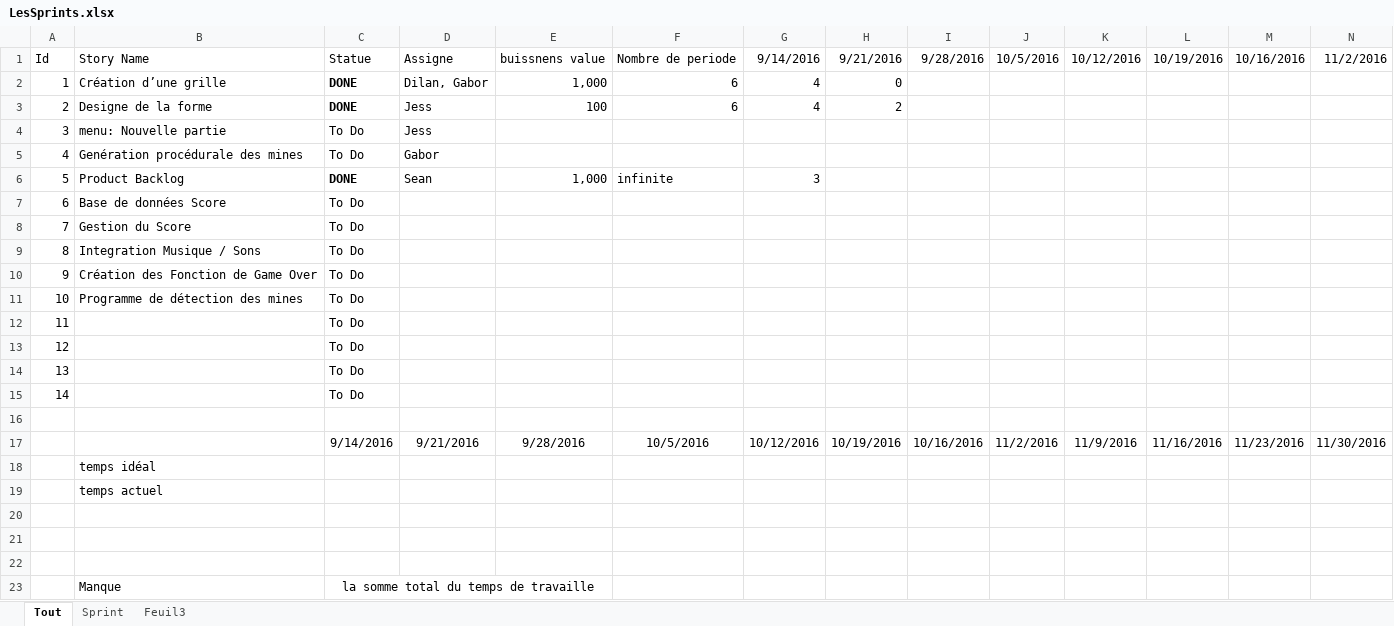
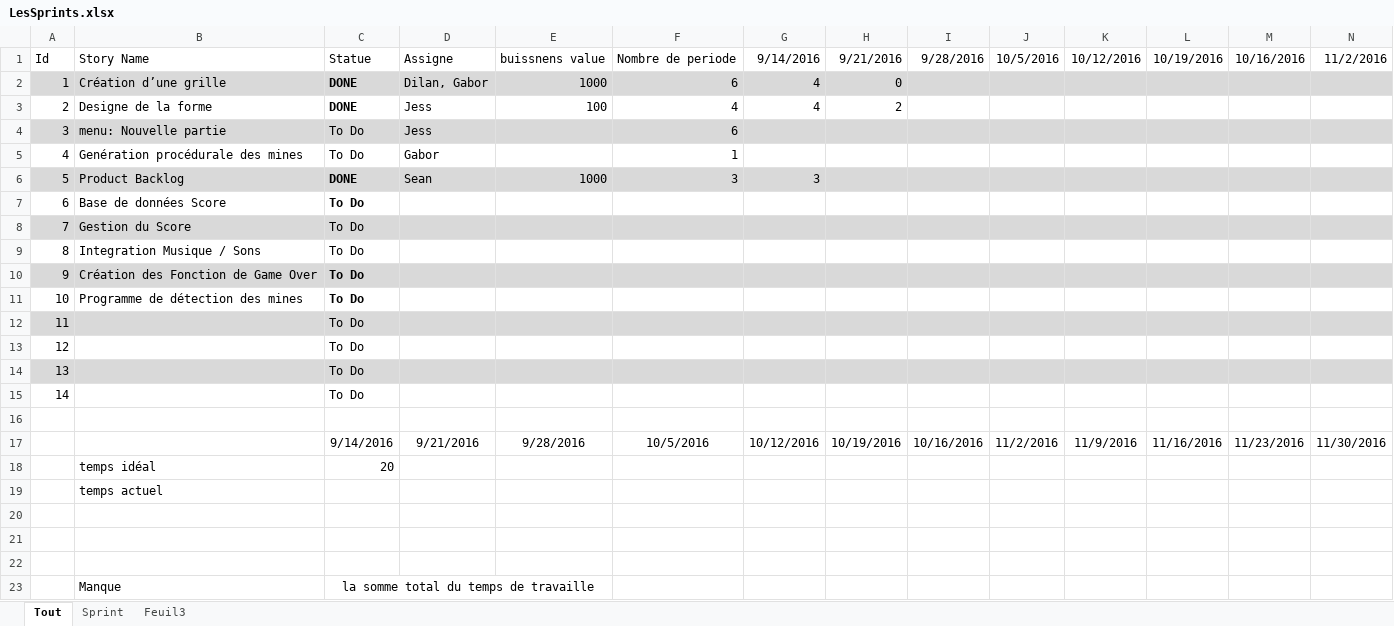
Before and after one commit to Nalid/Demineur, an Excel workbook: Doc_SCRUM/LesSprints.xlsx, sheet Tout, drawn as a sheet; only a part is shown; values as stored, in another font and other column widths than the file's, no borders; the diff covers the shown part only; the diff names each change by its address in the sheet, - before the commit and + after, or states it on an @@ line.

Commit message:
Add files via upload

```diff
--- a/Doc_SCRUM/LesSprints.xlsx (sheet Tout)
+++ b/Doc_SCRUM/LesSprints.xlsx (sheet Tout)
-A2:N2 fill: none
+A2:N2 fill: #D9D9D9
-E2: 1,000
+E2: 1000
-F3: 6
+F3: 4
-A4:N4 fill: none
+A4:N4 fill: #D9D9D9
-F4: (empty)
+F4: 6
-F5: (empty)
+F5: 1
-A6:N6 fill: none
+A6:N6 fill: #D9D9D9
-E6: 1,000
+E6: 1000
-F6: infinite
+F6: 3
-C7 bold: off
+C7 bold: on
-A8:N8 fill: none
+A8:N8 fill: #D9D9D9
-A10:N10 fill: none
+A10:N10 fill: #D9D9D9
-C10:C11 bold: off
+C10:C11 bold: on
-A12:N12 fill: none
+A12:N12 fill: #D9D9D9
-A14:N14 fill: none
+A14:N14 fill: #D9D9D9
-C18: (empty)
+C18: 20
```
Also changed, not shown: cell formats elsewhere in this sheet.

...

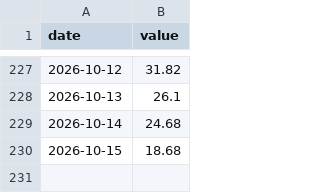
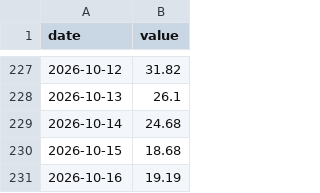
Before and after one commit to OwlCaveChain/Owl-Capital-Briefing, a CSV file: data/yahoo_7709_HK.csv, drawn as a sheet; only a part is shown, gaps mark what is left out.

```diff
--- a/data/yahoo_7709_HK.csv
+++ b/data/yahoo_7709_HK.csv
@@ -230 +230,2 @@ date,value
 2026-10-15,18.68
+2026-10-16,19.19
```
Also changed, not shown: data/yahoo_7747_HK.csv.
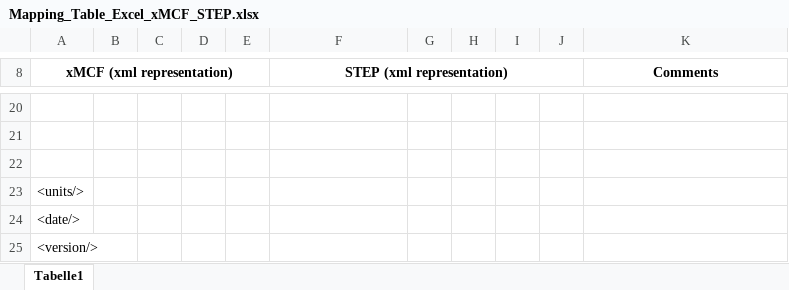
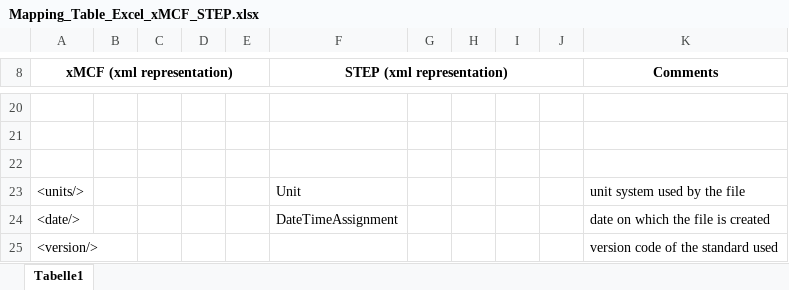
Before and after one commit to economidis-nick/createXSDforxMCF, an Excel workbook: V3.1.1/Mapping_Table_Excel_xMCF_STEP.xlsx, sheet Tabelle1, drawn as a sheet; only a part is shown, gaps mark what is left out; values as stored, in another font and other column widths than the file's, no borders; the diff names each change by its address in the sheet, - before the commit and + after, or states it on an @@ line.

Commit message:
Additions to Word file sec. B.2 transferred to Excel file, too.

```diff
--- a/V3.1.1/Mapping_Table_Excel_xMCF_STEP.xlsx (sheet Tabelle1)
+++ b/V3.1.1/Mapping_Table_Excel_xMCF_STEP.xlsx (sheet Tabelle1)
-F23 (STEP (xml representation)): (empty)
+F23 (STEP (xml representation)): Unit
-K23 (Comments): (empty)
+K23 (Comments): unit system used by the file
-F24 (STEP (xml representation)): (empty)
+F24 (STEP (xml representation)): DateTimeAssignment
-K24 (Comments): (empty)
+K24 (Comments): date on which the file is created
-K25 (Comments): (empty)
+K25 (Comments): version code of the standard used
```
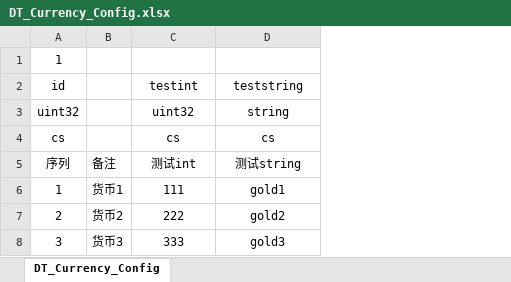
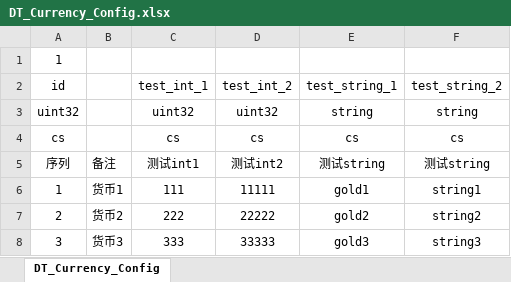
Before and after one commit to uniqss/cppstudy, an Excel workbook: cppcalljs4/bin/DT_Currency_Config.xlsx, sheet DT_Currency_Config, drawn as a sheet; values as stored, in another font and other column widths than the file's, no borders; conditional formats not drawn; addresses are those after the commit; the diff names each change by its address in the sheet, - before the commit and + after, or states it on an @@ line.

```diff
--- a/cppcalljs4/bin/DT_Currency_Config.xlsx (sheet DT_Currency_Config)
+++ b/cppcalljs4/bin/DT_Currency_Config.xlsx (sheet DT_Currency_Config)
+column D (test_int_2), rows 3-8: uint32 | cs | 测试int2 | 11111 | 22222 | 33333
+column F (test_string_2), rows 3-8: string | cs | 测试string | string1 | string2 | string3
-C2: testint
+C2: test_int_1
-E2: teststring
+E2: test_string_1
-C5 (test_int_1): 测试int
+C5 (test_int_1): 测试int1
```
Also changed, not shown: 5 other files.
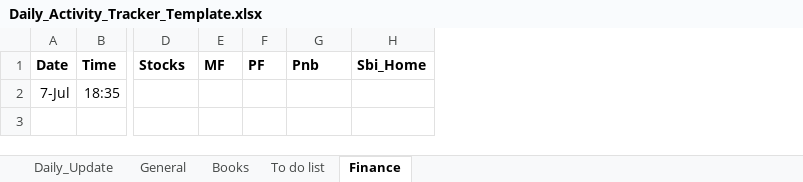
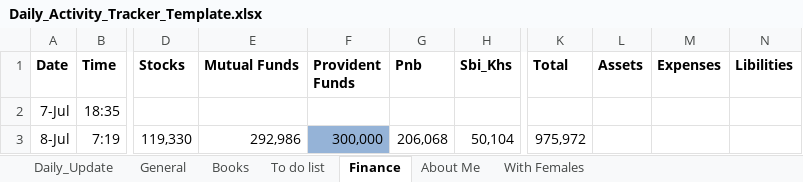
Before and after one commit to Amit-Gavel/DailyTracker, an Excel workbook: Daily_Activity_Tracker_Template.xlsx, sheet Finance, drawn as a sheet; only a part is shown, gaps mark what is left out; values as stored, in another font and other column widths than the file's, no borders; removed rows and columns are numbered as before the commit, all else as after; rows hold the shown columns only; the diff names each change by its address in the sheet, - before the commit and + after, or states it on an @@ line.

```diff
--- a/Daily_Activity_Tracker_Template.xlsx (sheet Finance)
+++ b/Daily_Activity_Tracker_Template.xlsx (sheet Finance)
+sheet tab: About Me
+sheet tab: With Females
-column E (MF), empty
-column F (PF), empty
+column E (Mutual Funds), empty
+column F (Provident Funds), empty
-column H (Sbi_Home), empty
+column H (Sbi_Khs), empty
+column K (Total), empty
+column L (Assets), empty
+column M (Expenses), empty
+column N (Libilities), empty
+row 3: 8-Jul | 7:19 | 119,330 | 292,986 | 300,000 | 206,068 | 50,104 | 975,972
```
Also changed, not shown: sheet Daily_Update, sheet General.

Requirement: Each line in which the string "shown" is found must be copied from the data.

Task result:
Before and after one commit to Nalid/Demineur, an Excel workbook: Doc_SCRUM/LesSprints.xlsx, sheet Tout, drawn as a sheet; only a part is shown; values as stored, in another font and other column widths than the file's, no borders; the diff covers the shown part only; the diff names each change by its address in the sheet, - before the commit and + after, or states it on an @@ line.
Also changed, not shown: cell formats elsewhere in this sheet.
Before and after one commit to OwlCaveChain/Owl-Capital-Briefing, a CSV file: data/yahoo_7709_HK.csv, drawn as a sheet; only a part is shown, gaps mark what is left out.
Also changed, not shown: data/yahoo_7747_HK.csv.
Before and after one commit to economidis-nick/createXSDforxMCF, an Excel workbook: V3.1.1/Mapping_Table_Excel_xMCF_STEP.xlsx, sheet Tabelle1, drawn as a sheet; only a part is shown, gaps mark what is left out; values as stored, in another font and other column widths than the file's, no borders; the diff names each change by its address in the sheet, - before the commit and + after, or states it on an @@ line.
Also changed, not shown: 5 other files.
Before and after one commit to Amit-Gavel/DailyTracker, an Excel workbook: Daily_Activity_Tracker_Template.xlsx, sheet Finance, drawn as a sheet; only a part is shown, gaps mark what is left out; values as stored, in another font and other column widths than the file's, no borders; removed rows and columns are numbered as before the commit, all else as after; rows hold the shown columns only; the diff names each change by its address in the sheet, - before the commit and + after, or states it on an @@ line.
Also changed, not shown: sheet Daily_Update, sheet General.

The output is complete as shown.